Conceived and choreographed by Indonesian artist Sardono W. Kusumo under the umbrella of The Sardono Retrospective and presented at SIFA, contemporary dance piece 'Black Sun' is inspired by the the people and their way of life in Indonesia's easternmost province Papua.
'Black Sun' was born when Sardono Kusumo saw a solar eclipse in March 2016. The choreographer-director had taken a photo of the solar eclipse and poetically saw a group of people around the black sun in a cloud formation. He linked it to Papua and called this piece a "tribute to life, earth and survival, both primal and sophisticated", full of lament, social and political overtones.
Hitam kulit, keriting rambut. Aku Papua.
Black skin, curly hair. I am Papua.
The performance adopts the vocal and physical vocabulary from Papua with 11 dancers and two vocalists. Then there was a technical artist who wore a giant koteka and at one juncture, ran around two acrylic guns blazing with colored lights. That was jarring. I didn't have to stretch the imagination very much to get the idea of the destruction of nature and humans by aggressors and their modern equipment. One of the dancers' foot was bleeding. He probably cut it when stamping on the metal rivets and rough edges.

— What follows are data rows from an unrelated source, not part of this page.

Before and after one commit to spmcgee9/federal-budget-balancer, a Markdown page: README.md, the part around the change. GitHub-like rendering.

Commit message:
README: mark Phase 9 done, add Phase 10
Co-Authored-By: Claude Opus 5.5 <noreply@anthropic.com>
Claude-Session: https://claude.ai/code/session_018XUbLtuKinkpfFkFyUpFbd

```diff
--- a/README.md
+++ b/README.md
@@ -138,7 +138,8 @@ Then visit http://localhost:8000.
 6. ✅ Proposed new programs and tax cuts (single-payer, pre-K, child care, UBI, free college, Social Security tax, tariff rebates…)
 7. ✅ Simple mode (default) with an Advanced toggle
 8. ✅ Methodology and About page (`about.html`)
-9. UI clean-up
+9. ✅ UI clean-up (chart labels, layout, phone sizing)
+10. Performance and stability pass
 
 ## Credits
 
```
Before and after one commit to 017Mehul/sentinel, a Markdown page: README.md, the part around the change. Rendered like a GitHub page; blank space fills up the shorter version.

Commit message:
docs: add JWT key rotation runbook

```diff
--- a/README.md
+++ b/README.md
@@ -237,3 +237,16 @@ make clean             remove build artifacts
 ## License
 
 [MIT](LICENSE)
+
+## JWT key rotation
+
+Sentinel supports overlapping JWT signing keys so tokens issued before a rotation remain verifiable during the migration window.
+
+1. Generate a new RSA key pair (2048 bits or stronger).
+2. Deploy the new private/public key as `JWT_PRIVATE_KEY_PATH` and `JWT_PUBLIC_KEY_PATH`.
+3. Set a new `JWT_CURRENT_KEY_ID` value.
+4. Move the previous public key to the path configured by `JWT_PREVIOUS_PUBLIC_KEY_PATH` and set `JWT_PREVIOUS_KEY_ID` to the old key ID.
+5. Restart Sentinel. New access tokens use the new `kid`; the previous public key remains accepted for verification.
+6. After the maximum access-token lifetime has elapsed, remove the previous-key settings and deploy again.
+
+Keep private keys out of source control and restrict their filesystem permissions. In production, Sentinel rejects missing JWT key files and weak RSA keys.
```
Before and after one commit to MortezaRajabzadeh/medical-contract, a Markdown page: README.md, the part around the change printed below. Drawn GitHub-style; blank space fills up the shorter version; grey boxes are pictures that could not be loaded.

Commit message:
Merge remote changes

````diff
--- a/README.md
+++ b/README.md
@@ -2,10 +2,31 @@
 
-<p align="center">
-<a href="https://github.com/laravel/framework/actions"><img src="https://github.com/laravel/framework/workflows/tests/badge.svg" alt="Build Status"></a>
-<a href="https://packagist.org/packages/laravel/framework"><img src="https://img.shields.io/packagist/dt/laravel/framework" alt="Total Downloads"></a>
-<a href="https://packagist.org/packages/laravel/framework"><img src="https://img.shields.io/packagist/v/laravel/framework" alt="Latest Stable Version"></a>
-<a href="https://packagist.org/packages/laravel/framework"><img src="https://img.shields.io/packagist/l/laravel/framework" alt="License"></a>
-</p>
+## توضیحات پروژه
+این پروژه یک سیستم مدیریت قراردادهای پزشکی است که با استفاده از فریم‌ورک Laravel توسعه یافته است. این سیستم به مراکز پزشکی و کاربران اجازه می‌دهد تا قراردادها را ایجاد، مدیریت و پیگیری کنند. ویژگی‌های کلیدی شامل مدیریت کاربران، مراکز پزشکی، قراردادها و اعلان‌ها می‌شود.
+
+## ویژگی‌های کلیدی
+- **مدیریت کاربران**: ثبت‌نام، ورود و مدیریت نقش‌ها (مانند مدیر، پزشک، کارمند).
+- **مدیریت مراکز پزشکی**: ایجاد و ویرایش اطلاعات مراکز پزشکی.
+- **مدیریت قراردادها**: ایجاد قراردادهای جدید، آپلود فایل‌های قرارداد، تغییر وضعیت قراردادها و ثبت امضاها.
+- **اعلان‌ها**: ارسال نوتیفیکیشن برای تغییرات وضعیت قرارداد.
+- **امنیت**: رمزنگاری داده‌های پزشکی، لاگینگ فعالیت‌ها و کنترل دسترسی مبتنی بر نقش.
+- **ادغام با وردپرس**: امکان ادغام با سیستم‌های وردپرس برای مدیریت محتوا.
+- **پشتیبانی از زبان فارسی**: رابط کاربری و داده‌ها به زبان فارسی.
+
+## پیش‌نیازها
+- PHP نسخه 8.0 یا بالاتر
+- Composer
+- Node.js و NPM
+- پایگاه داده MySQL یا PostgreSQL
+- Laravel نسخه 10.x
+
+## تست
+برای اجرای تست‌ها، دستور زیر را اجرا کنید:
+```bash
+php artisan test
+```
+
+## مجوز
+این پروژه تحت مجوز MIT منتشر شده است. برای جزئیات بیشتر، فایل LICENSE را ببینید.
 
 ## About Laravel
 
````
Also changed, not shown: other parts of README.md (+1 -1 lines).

The 11 dancers were never far from their metal half-spheres. Okay, they really looked like giant woks without handles. The dancers lay within, stretched, stomped and moved around with the half-spheres. That was a fairly powerful image. But at the start, I had mistakenly thought them to be endangered giant clams on the seabed. o.O I felt that the dancers could have done more. Or rather the choreography could have been stronger, and gone deeper with the dance. It was a bit of a letdown. In an interview with SIFA, Sardono Kusumo said that the piece highlights the plight of the "boat people", of displaced humans and refugees floating in the ocean. He said,
They know only that they have to leave their land, not where to go. They have only a little space in their very little boats. Day after day, floating in the ocean, they are burnt by the heat of the sun.